For employees, retirees, and individuals shopping for health insurance plans independently, this is not likely to be the most exciting time of the year. It’s open enrollment season, bringing with it a wave of change and, often, confusion.

For those receiving employer-provided benefits, open enrollment typically kicks off between October and November. Medicare enrollees, on the other hand, have a window between October 15 and December 7, while those seeking a Marketplace health plan for the following year can sign up from November 1 through January 15.

Navigating the myriad of options can be overwhelming. How do you select the right health-care plan? Is the cheapest option the best? Should you purchase life insurance through your employer or individually? And what exactly is a flexible spending account?

Regardless of the source of your coverage – whether it’s through a private employer, self-purchased, or Medicare – open enrollment is your opportunity to ensure you’ve optimized your coverage. A big mistake people often make is sticking with their current plan because it’s familiar, or they just don’t like change. By doing so, they might be leaving money on the table and missing out on valuable benefits.

Here are some tips to make your open enrollment decisions more manageable:

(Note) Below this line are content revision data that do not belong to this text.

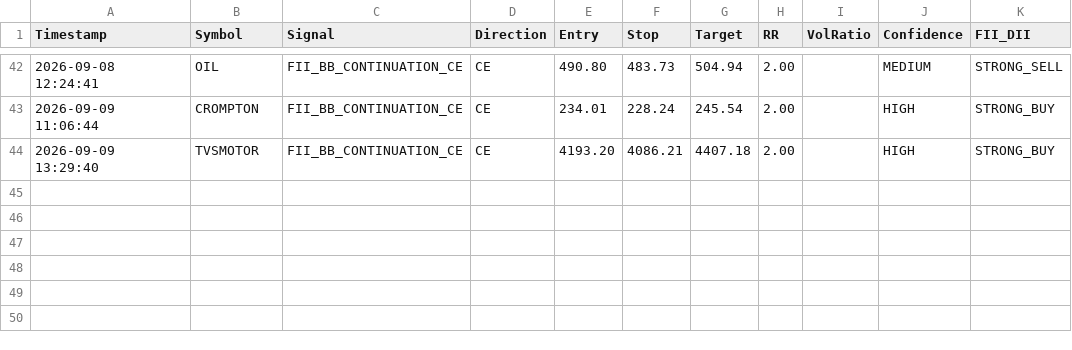
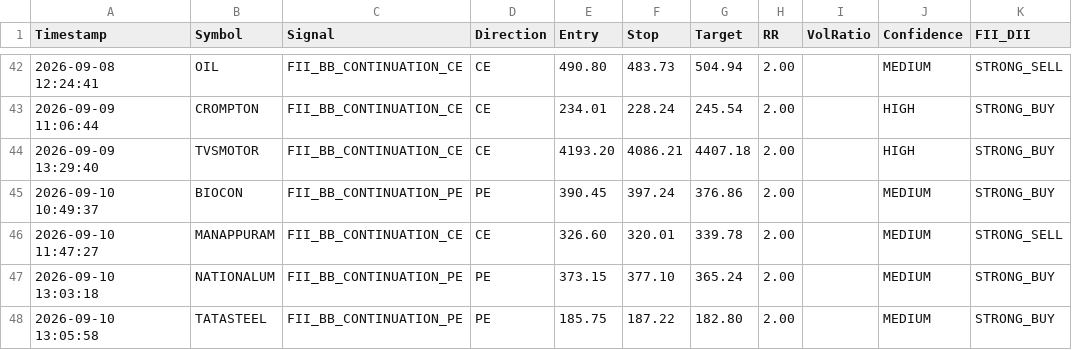
Before and after one commit to frzkhn155-ai/Final, a CSV file: fii_bb_continuation_alerts.csv, drawn as a sheet; only a part is shown, gaps mark what is left out.

```diff
--- a/fii_bb_continuation_alerts.csv
+++ b/fii_bb_continuation_alerts.csv
@@ -44 +44,5 @@ Timestamp,Symbol,Signal,Direction,Entry,Stop,Target,RR,VolRatio,Confidence,FII_D
 2026-09-09 13:29:40,TVSMOTOR,FII_BB_CONTINUATION_CE,CE,4193.20,4086.21,4407.18,2.00,,HIGH,STRONG_BUY
+2026-09-10 10:49:37,BIOCON,FII_BB_CONTINUATION_PE,PE,390.45,397.24,376.86,2.00,,MEDIUM,STRONG_BUY
+2026-09-10 11:47:27,MANAPPURAM,FII_BB_CONTINUATION_CE,CE,326.60,320.01,339.78,2.00,,MEDIUM,STRONG_SELL
+2026-09-10 13:03:18,NATIONALUM,FII_BB_CONTINUATION_PE,PE,373.15,377.10,365.24,2.00,,MEDIUM,STRONG_BUY
+2026-09-10 13:05:58,TATASTEEL,FII_BB_CONTINUATION_PE,PE,185.75,187.22,182.80,2.00,,MEDIUM,STRONG_BUY
```
Also changed, not shown: orb_15_signals.csv, orb_15_trades.csv, 13 other files.
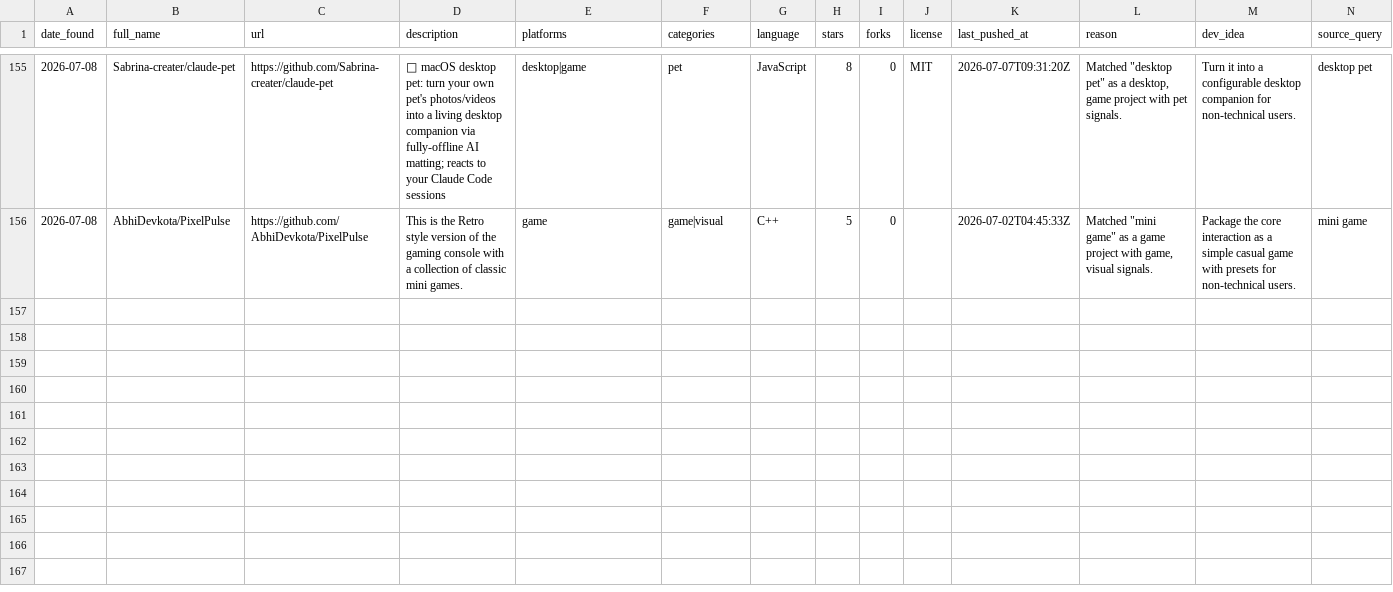
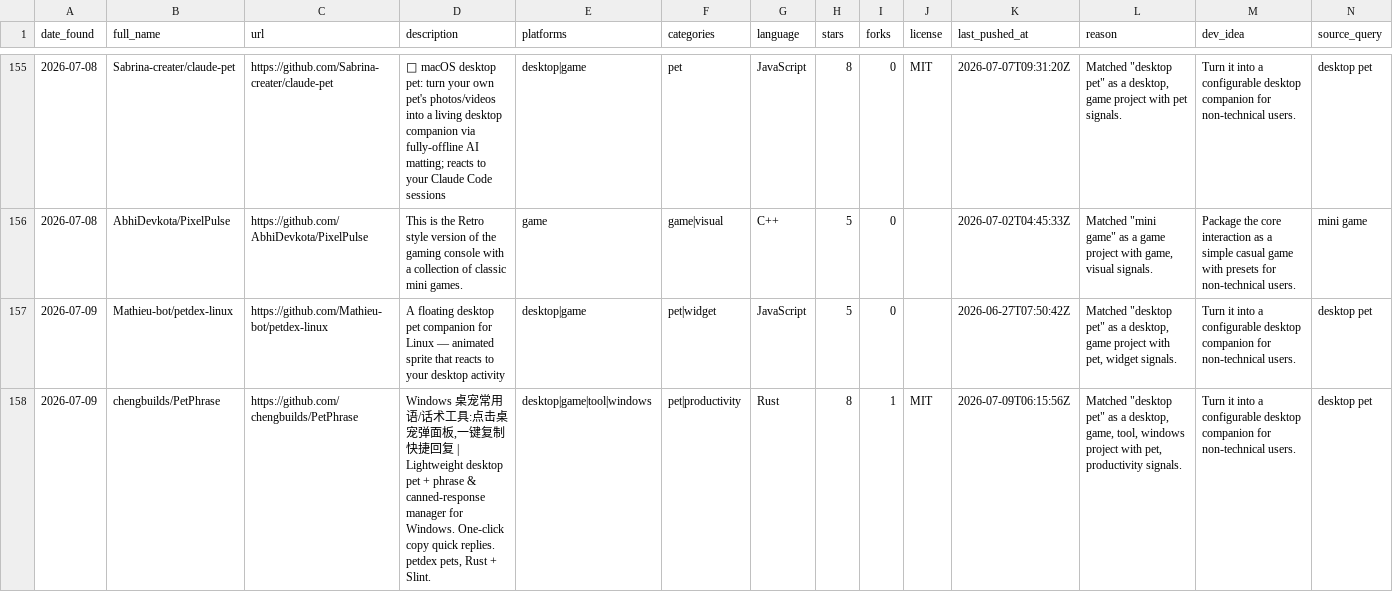
Before and after one commit to Dawsonqw/findProject, a CSV file: data/projects.csv, drawn as a sheet; only a part is shown, gaps mark what is left out.

```diff
--- a/data/projects.csv
+++ b/data/projects.csv
@@ -156 +156,3 @@ date_found,full_name,url,description,platforms,categories,language,stars,forks,l
 2026-07-08,AbhiDevkota/PixelPulse,https://github.com/AbhiDevkota/PixelPulse,This is the Retro style version of the gaming console with a collection of classic mini games.,game,game|visual,C++,5,0,,2026-07-02T04:45:33Z,"Matched ""mini game"" as a game project with game, visual signals.",Package the core interaction as a simple casual game with presets for non-technical users.,mini game
+2026-07-09,Mathieu-bot/petdex-linux,https://github.com/Mathieu-bot/petdex-linux,A floating desktop pet companion for Linux — animated sprite that reacts to your desktop activity,desktop|game,pet|widget,JavaScript,5,0,,2026-06-27T07:50:42Z,"Matched ""desktop pet"" as a desktop, game project with pet, widget signals.",Turn it into a configurable desktop companion for non-technical users.,desktop pet
+2026-07-09,chengbuilds/PetPhrase,https://github.com/chengbuilds/PetPhrase,"Windows 桌宠常用语/话术工具:点击桌宠弹面板,一键复制快捷回复 | Lightweight desktop pet + phrase & canned-response manager for Windows. One-click copy quick replies. petdex pets, Rust + Slint.",desktop|game|tool|windows,pet|productivity,Rust,8,1,MIT,2026-07-09T06:15:56Z,"Matched ""desktop pet"" as a desktop, game, tool, windows project with pet, productivity signals.",Turn it into a configurable desktop companion for non-technical users.,desktop pet
```
Also changed, not shown: 4 other files.
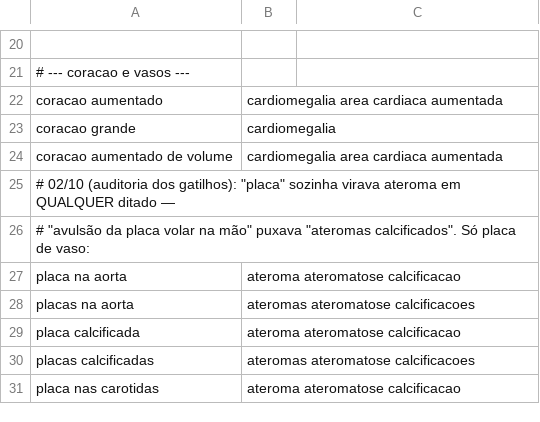
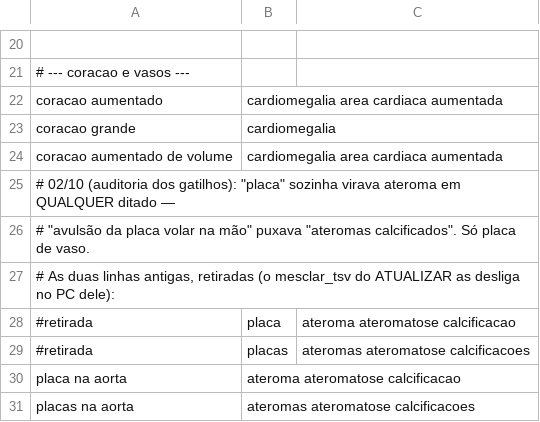
Before and after one commit to brunobrandaob2-dot/Rotrix-L1000, a TSV file: roteador-atual/dados/sinonimos.tsv, drawn as a sheet; only a part is shown, gaps mark what is left out; the shorter side is filled out with more unchanged rows.

```diff
--- a/roteador-atual/dados/sinonimos.tsv
+++ b/roteador-atual/dados/sinonimos.tsv
@@ -25,3 +25,6 @@ coracao aumentado de volume	cardiomegalia area cardiaca aumentada
 # 02/10 (auditoria dos gatilhos): "placa" sozinha virava ateroma em QUALQUER ditado —
-# "avulsão da placa volar na mão" puxava "ateromas calcificados". Só placa de vaso:
+# "avulsão da placa volar na mão" puxava "ateromas calcificados". Só placa de vaso.
+# As duas linhas antigas, retiradas (o mesclar_tsv do ATUALIZAR as desliga no PC dele):
+#retirada	placa	ateroma ateromatose calcificacao
+#retirada	placas	ateromas ateromatose calcificacoes
 placa na aorta	ateroma ateromatose calcificacao
```
Also changed, not shown: roteador-atual/sinonimos.tsv, 5 other files.
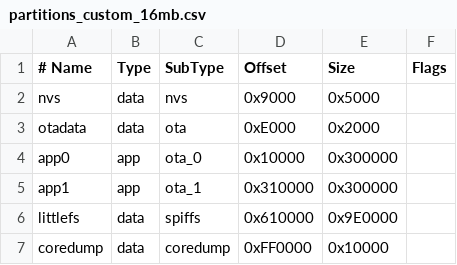
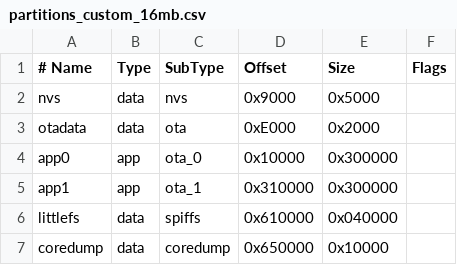
Before and after one commit to stormtronix-dev/OpenDTU-OnBattery, a CSV file: partitions_custom_16mb.csv, drawn as a sheet.

Commit message:
Update partitions_custom_16mb.csv
downsize littlefs and all below 8mb

```diff
--- a/partitions_custom_16mb.csv
+++ b/partitions_custom_16mb.csv
@@ -5,3 +5,3 @@ app0,     app,  ota_0,   0x10000,  0x300000,
 app1,     app,  ota_1,   0x310000, 0x300000,
-littlefs, data, spiffs,  0x610000, 0x9E0000,
-coredump, data, coredump,0xFF0000, 0x10000,
+littlefs, data, spiffs,  0x610000, 0x040000,
+coredump, data, coredump,0x650000, 0x10000,
```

  • Review Your Coverage: Don’t assume that what you elected last year is still the best option for you. Changes in co-pay amounts or deductibles may have occurred, and your medical providers might no longer be in your current plan’s network. Also, check your prescription drug plan to ensure your medications will still be covered.
  • Work with a  Broker: Most brokers have access to many different carriers and can provide a great overview of what’s available on the market. When speaking directly with an insurance provider, keep in mind that their opinions will reflect the values of the company they work for and not always what is in your best interest. There are also a great number of online tools to help in your search. Medicare’s website, for instance, makes it easier to shop for plans. At healthcare.gov, you can preview 2024 Marketplace health plans and get estimated prices. Using these tools is a great way to vet the broker you’re working with.
  • Take Advantage of Flexible Spending Accounts: Don’t forget to contribute to a flexible spending account (FSA), a dependent-care FSA, or a health savings account (HSA). These accounts can help you save on out-of-pocket health and dependent-care expenses.
  • Review Insurance Coverage: Compare rates on the open market, even if your employer offers life insurance. It’s often cheaper to purchase individual insurance, especially if you’re in good health. If you have pre-existing health issues, explore your employer’s options, but be aware of potential coverage loss if you leave your job.
  • Consider Disability Insurance: If your workplace offers disability insurance, it’s a wise choice as you’re more likely to become disabled than to pass away at a young age.
  • Update Beneficiary Information: Don’t overlook updating your beneficiary details, especially if you’ve experienced major life changes like marriage or divorce.
  • Avoid Procrastination: Get as much information as you can on available plans in your area. Don’t wait until the last day of open enrollment to make your choices. Start reviewing your options early, no matter what type of coverage you have.

If you’re 65 or older and have Medicare, be careful with where you submit your information online. By entering your information on different websites you open yourself up to be contacted by a number of people that aren’t all good actors.  Working with local agencies and brokers is the way to go.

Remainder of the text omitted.